I have gone through a lot of changes in the past year and more specifically in the past month. I don’t know why you’re reading this, but thank you for doing so. I know your time is valuable and I still don’t know how to express gratitude to that effect quite yet so maybe with a bit more background information this “thanks” may affect you in a different way.
Well, I suppose I might as well let the cat out of the bag to begin with: I was recently diagnosed with Bipolar Disorder. It all “started” Thursday July 14, when I suffered a “break” with reality, causing my friends, family, and coworkers to be concerned for my well being. Unaware of all this, I assumed that I was being “kidnapped” and forced against my will everywhere I went and entered the emergency room kicking and screaming against the better judgement of my mom and best friends. Even looking back on this incident, I know I wasn’t myself and I feel so ashamed that it got to such a breaking point. To my friends who were there in that moment, thank you. Thank you for recognizing that just because I thought I was brilliant, it doesn’t mean I wasn’t suffering deep inside despite my own happy train of thought. Thank you for putting up with my shenanigans for the past few months and for the coming months if I forget to say thank you again. I don’t know where I would be without you, and even if it took me to one of the lowest lows, I will never forget the amount of support and love I received from all of you. Thank you.

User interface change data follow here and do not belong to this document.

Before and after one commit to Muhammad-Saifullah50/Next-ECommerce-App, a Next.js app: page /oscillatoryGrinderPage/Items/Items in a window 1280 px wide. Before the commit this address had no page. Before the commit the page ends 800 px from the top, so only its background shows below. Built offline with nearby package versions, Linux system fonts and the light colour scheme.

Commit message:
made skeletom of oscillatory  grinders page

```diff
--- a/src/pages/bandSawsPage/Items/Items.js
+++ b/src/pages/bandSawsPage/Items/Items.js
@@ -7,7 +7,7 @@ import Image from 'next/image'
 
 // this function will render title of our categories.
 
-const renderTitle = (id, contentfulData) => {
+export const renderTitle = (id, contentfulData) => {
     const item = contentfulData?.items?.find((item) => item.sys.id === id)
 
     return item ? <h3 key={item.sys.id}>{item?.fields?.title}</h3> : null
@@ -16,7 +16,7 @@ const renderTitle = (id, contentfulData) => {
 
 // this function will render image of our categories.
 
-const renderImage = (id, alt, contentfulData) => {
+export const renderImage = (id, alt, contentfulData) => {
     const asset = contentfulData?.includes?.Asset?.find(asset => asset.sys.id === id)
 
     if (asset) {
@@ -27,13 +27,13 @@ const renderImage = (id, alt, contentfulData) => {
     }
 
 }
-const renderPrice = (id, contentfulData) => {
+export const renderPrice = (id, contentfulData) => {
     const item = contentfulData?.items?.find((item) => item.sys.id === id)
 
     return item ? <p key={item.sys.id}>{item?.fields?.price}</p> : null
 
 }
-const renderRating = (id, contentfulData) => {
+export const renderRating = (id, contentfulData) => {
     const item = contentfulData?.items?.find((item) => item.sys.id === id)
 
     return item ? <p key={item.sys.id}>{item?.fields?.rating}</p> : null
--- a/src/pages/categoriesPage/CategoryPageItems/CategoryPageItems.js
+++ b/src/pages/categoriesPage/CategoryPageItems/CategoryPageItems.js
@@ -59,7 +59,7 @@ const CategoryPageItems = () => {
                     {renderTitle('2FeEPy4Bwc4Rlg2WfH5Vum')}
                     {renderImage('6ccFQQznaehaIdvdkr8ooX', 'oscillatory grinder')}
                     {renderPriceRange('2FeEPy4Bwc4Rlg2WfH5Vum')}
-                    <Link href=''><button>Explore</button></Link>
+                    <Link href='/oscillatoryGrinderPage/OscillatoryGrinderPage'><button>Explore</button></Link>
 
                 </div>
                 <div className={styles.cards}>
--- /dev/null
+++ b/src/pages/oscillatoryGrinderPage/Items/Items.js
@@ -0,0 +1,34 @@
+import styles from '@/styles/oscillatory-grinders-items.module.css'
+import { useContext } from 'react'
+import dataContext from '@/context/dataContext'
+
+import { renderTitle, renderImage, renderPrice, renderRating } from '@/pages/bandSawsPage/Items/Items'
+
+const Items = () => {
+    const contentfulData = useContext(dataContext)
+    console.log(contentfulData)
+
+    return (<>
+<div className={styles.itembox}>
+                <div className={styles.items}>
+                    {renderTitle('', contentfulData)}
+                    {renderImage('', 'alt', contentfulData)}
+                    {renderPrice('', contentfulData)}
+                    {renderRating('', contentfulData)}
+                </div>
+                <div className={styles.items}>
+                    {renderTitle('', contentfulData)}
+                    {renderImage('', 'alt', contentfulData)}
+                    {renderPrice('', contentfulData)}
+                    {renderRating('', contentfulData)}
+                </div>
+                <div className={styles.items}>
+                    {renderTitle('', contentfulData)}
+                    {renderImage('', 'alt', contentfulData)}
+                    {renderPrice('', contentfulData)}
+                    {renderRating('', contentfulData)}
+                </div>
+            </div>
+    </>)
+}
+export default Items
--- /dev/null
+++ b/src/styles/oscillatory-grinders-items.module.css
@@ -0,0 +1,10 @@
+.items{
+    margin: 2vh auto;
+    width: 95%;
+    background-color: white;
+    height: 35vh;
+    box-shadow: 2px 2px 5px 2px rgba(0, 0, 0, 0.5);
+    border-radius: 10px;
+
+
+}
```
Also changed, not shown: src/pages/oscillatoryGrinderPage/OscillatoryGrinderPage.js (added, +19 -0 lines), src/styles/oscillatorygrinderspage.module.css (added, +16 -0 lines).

Thank you for continuing. I don’t know how much you know me or think you do, but for me the hard part to talk about is what came after July 14. I was hospitalized and observed for a period of at least three days although no one really seems to know exactly how long I was hospitalized since I technically signed myself into the “rehabilitation center” (though I have no memory of this occurring, neither do my parents or friends). At this center I was observed showering, eating, listening, watching, cleaning, chatting, using the telephone, denied basic information such as the answer to the question “what is this medicine for” and subsequently reprimanded for my “refusal to comply”. If I wasn’t crazy before, I certainly was crazy in that institution. I don’t know how much of what happened inside was actually real, but I’ve never felt more like a prisoner in my life, and I never hope to feel that way again. I am choosing to share this very personal account because I still feel the need to say thank you to this institution. They made me suffer in ways I don’t even comprehend, but I won. I got out. I made myself stronger to overcome those barriers. I had something to fight for, and more importantly, I had a network fighting for me.
Thank you so much to all my friends and family for saving me every single day, thank you for caring and proving it not only with your words, but with your actions. I know I may do “crazy” things sometimes, and I know that I have “big” ideas…but thank you for listening anyway. I know this is going to be a long process of me “figuring out who I am” and if you want to stick around and help me along the way, I will gladly say again, thank you.
For a bit more information about Bipolar Disorder please visit: https://www.nimh.nih.gov/health/topics/bipolar-disorder/index.shtml
And if you have any questions about me or my story please don’t hesitate to ask! I’m still learning more about what happened to me, what I did, and I would love any additional insight into my situation.